My favorite part of Legian, in an unsurprising and moody turn of events, is a nameless, quiet back street that snakes through temples and homes, squeezing past high rise condos and trash heaps alike. The noise from the busy roads fade behind me in almost an instant, motor bikes and “Hello darling!”s swallowed up by walls almost as old as the women that sell bracelets on the beach. Solid, grey bricked walls let flowering bushes and laundry lines peek over the top. Down these narrow byways, it’s so quiet that the sound of my cheap flip flops flapping along creates a disturbance. I am so clearly an outsider in this silent world. I try to tiptoe past gates in the wall, behind which women and chickens and motor bikes are perched, watching me pass with questioning glances. Silly tourist. You don’t understand. Go back to the shops full of bumper stickers and the clubs and the mojitos and the surfers. There is nothing here for you. We are not a museum or a zoo. These are our lives.
I feel intrusive. Their private lives peek through the heavy brick walls, their children’s deep eyes watch me unflinchingly.
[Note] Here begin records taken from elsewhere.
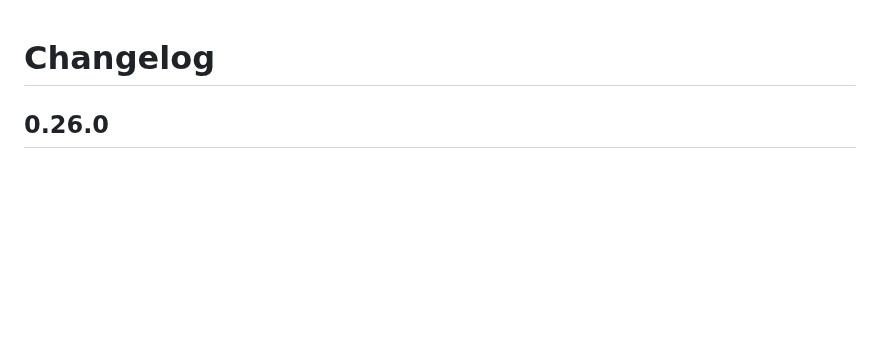
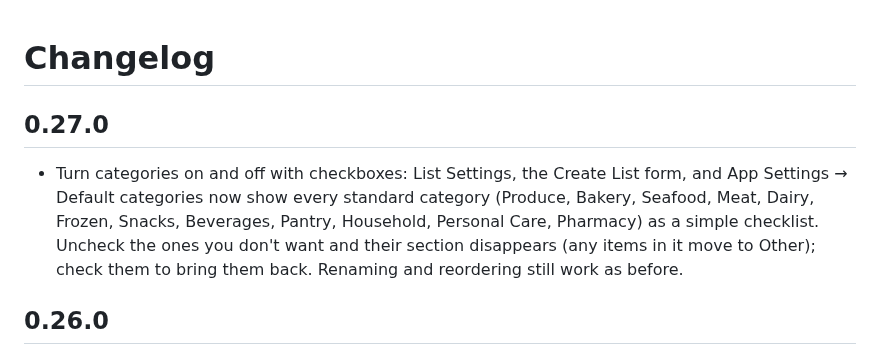
Before and after one commit to rynecoop/ha-grocery-learning, a Markdown page: CHANGELOG.md, the part around the change. GitHub-like rendering; blank space fills up the shorter version.

```diff
--- a/CHANGELOG.md
+++ b/CHANGELOG.md
@@ -1,4 +1,7 @@
 # Changelog
+
+## 0.27.0
+- Turn categories on and off with checkboxes: List Settings, the Create List form, and App Settings → Default categories now show every standard category (Produce, Bakery, Seafood, Meat, Dairy, Frozen, Snacks, Beverages, Pantry, Household, Personal Care, Pharmacy) as a simple checklist. Uncheck the ones you don't want and their section disappears (any items in it move to Other); check them to bring them back. Renaming and reordering still work as before.
 
 ## 0.26.0
 - Bigger default category set for new lists: new grocery lists now start with Seafood, Snacks, Beverages, and Personal Care in addition to the existing sections, so common items land in the right place instead of "Other" and a fresh list feels more complete. Existing lists are unchanged — this only affects newly created lists.
```
Also changed, not shown: README.md (+1 -1 lines), docs/usage.md (+6 -4 lines), docs/screenshots/category-toggle.png (added), 3 other files.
I think that the streets and houses and temples fit together like Tetris pieces, then wonder if they’ve ever heard of the game. I keep walking down the jagged path, too far now to turn back. The heat and the silence combine into one entity, sitting on my back, my only wandering companion. The little stone pathway would be beautiful if it lacked the signs of the developed world: water bottles and plastic bags litter the corners, as if to say “Remember? You did this. Remember? You are a blight here. Dirty. Blemish.” And I am. Earlier, in the night, I had probably drunkenly accepted a ride on a motorbike through this very street, whooping and squealing in what I hoped was an attractive way so the man driving the motorbike would sleep with me later. I must have been intently focused on the wind in my hair, on my hands on his chest and hips, I wouldn’t have seen the Tetris street hugging homes so close. Kissing the banks of filthy streams. We must have broken the silence long before I had the chance to notice.
But at midday, I carry my silent passenger, steaming and weighing down on me like a child getting a piggy back ride. It whispers in my ear: stranger. A title I fully feel I embody: a strange girl in a strange land, doing the strangest thing. Walking alone down the quietest street, asking questions with my eyes. Drinking in intricate, tiny temples in all their detail. Giving each statue and stone a hard stare, committing them to memory. Deities whose names I didn’t know stared back at me. The sun followed me closely, seeping through my thin cotton romper and sucking moisture out of pores I didn’t know I had.
Then, faintly in the distance, I hear the rumble of traffic twist its way down the narrow street. I am approaching another main road. It’s time to say goodbye to silence, to shake it off and join other tourists marching along the sidewalk, sidestepping the merchants and beggars and street dogs, looking for something specific, following their phones to alcohol and friends. I take a peek behind me, back towards the stolen quiet and the maze of the quietest street. Then I step back into the noise, a place where someone like me belongs, is welcome. “Yes?” Ask the motorbike drivers. “Come, cheap prices, half price,” invite the shopkeepers. Club music echoes and mixes together from open air bars, traffic hums its reassurance. Humanity. Civilization. We have what you need. We need you. Buy something. Go somewhere. I breathe in, and the silence is gone.